=== REQUIRED ACTION ===
Your answer must be every line of the data below that holds the string "motion", copied exactly.

[RECORDS FOR PROCESSING Boundary: Start]

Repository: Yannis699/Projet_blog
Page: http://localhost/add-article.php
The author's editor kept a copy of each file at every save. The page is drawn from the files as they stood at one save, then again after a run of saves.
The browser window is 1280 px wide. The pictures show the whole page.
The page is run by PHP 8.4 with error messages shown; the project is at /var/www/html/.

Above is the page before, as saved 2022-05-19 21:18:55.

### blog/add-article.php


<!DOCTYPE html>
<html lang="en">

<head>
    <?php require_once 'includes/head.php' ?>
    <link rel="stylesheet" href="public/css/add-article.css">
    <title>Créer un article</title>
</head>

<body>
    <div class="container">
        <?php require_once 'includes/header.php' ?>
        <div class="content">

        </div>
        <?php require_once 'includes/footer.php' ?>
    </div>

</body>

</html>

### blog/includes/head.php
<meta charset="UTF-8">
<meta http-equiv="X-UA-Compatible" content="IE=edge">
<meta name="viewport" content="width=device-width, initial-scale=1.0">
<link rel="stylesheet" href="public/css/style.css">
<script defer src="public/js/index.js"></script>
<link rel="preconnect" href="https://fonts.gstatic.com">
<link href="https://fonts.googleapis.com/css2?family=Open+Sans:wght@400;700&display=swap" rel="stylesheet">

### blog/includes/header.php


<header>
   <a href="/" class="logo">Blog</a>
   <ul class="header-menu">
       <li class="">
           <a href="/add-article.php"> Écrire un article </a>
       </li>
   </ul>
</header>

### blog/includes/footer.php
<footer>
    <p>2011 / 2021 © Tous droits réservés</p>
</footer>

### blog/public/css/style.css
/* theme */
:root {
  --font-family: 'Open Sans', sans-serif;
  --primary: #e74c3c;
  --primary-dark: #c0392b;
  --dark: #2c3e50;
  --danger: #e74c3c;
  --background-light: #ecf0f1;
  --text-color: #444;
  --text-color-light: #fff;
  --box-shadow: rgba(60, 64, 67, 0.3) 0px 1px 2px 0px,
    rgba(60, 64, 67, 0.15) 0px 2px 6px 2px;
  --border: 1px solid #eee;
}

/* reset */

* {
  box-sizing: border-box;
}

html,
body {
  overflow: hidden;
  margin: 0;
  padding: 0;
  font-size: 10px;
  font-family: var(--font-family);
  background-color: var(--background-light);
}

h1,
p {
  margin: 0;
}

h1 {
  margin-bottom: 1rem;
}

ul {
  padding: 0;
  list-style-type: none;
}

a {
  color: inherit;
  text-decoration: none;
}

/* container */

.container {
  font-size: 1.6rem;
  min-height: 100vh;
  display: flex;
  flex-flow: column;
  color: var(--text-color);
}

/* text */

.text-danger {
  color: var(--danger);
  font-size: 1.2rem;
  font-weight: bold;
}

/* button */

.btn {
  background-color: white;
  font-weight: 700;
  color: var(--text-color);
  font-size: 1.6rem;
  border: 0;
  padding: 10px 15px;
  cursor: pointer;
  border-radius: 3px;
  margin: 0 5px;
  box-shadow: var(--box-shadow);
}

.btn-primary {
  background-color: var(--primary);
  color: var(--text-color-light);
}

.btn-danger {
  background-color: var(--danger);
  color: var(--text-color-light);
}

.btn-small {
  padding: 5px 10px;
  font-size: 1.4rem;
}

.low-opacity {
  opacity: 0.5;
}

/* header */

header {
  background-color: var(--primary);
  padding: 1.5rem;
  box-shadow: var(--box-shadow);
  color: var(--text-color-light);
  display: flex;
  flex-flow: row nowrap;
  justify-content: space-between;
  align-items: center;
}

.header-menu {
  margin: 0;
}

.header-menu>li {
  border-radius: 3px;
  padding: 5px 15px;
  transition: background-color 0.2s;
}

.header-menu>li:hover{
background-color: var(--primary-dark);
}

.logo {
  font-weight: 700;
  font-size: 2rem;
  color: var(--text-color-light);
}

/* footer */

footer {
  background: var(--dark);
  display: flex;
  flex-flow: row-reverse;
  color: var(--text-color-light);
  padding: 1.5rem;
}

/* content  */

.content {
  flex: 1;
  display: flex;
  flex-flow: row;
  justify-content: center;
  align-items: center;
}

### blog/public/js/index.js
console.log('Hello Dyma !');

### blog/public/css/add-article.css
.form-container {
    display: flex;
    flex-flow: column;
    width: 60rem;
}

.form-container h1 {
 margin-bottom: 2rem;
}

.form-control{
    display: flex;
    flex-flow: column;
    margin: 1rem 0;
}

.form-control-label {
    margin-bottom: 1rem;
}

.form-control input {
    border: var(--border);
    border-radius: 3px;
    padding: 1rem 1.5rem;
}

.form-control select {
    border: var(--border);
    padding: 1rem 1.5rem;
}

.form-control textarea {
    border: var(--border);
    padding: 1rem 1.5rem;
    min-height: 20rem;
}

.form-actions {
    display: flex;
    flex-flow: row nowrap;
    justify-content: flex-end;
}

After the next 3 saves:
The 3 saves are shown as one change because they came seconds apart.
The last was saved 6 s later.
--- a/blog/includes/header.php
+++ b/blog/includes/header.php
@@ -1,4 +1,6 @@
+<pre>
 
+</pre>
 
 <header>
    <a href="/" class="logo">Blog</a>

[RECORDS FOR PROCESSING Boundary: End]
[RECORDS FOR PROCESSING Boundary: Start]

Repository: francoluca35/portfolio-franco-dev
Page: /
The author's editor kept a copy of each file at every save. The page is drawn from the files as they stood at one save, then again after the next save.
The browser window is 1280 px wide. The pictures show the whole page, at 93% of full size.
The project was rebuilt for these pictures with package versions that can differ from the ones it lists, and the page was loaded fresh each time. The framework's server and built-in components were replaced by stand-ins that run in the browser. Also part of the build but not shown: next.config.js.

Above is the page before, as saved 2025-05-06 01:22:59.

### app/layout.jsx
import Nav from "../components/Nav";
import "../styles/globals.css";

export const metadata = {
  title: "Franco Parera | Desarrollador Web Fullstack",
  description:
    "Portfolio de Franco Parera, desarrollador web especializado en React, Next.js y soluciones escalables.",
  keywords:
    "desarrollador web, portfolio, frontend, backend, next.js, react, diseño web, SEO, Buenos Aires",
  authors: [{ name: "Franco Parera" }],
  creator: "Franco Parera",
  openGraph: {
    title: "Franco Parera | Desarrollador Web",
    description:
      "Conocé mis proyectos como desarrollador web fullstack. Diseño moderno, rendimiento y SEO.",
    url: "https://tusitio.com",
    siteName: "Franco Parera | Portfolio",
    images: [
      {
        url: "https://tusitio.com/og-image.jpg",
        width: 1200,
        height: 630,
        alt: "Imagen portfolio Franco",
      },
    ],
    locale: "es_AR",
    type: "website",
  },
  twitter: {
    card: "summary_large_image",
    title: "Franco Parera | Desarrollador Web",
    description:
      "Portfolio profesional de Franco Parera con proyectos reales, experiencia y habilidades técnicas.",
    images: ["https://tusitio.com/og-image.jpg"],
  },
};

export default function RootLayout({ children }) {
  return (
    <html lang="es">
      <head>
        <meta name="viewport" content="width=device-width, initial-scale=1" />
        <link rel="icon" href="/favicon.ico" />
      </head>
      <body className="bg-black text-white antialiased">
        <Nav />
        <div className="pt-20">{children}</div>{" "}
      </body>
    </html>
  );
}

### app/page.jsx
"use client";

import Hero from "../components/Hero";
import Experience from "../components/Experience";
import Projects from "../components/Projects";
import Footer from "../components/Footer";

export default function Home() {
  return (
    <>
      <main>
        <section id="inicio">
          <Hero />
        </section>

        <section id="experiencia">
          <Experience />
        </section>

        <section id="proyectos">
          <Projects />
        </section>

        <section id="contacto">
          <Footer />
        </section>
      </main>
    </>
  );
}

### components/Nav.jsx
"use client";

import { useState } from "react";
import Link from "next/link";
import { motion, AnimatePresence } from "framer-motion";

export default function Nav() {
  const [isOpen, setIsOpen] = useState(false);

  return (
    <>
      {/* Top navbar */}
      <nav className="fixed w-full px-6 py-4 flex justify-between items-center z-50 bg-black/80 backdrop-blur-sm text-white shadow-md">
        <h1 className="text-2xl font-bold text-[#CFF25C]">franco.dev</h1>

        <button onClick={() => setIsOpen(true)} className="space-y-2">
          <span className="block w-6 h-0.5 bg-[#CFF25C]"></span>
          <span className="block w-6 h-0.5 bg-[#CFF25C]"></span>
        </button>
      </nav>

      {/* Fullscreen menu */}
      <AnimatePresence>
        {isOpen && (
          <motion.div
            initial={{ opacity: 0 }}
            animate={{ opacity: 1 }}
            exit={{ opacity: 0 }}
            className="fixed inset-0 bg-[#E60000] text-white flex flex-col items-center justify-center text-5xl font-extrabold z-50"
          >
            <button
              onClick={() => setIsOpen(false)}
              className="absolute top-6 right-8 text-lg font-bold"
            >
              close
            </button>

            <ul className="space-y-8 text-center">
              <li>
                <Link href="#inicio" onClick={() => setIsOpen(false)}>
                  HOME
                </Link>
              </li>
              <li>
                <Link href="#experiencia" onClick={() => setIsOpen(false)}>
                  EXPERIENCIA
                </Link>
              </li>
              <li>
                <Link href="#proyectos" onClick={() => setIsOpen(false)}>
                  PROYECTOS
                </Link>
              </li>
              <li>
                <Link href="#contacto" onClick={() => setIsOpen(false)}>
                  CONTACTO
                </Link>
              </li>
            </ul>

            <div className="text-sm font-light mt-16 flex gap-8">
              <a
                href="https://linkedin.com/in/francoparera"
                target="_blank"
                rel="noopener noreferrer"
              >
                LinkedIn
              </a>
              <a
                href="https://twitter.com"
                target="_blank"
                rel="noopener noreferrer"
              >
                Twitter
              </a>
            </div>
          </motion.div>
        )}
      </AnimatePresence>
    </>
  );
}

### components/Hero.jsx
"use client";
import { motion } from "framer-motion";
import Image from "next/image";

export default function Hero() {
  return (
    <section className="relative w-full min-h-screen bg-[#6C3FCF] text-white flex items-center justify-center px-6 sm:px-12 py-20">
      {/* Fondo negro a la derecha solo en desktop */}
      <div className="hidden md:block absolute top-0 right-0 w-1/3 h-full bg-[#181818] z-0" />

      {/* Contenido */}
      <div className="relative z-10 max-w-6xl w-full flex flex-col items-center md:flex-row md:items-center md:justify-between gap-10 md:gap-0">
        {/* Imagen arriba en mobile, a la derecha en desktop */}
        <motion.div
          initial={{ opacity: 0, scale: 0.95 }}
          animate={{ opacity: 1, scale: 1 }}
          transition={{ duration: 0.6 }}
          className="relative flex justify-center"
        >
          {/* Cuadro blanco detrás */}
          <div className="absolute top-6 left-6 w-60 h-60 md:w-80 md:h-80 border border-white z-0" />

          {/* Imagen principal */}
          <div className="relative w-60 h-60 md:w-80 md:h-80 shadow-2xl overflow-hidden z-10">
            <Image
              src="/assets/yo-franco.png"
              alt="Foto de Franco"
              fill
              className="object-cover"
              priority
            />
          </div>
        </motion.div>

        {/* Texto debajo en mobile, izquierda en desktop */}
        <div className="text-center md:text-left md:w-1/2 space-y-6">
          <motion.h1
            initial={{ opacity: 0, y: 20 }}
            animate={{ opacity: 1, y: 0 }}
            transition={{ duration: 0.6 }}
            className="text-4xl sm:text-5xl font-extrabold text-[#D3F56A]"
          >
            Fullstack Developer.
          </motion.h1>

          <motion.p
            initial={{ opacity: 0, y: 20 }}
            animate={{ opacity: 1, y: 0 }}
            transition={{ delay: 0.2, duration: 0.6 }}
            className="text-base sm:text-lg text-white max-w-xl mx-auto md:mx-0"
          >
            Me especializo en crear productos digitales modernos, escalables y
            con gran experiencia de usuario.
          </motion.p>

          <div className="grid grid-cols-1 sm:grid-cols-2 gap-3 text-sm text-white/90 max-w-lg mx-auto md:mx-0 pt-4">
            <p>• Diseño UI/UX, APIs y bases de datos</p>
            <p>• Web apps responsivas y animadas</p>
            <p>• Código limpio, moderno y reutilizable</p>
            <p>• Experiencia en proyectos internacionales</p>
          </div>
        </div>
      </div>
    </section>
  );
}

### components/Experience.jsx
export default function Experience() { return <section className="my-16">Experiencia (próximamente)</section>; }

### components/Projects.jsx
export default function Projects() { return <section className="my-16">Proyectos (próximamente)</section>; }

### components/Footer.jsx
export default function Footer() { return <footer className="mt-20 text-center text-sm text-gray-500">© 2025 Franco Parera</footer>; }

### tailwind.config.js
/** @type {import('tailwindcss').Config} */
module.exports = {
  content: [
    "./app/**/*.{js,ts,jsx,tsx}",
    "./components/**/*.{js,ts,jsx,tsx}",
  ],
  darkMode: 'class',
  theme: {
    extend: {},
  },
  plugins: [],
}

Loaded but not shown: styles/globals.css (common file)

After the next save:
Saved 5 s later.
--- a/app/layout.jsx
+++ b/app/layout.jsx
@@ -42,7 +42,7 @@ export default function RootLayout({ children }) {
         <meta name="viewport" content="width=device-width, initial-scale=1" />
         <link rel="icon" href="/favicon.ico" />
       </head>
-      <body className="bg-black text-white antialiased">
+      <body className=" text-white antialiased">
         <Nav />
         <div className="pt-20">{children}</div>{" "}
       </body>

[RECORDS FOR PROCESSING Boundary: End]

=== ANSWER TO THE EXERCISE ===
import { motion, AnimatePresence } from "framer-motion";
          <motion.div
          </motion.div>
import { motion } from "framer-motion";
        <motion.div
        </motion.div>
          <motion.h1
          </motion.h1>
          <motion.p
          </motion.p>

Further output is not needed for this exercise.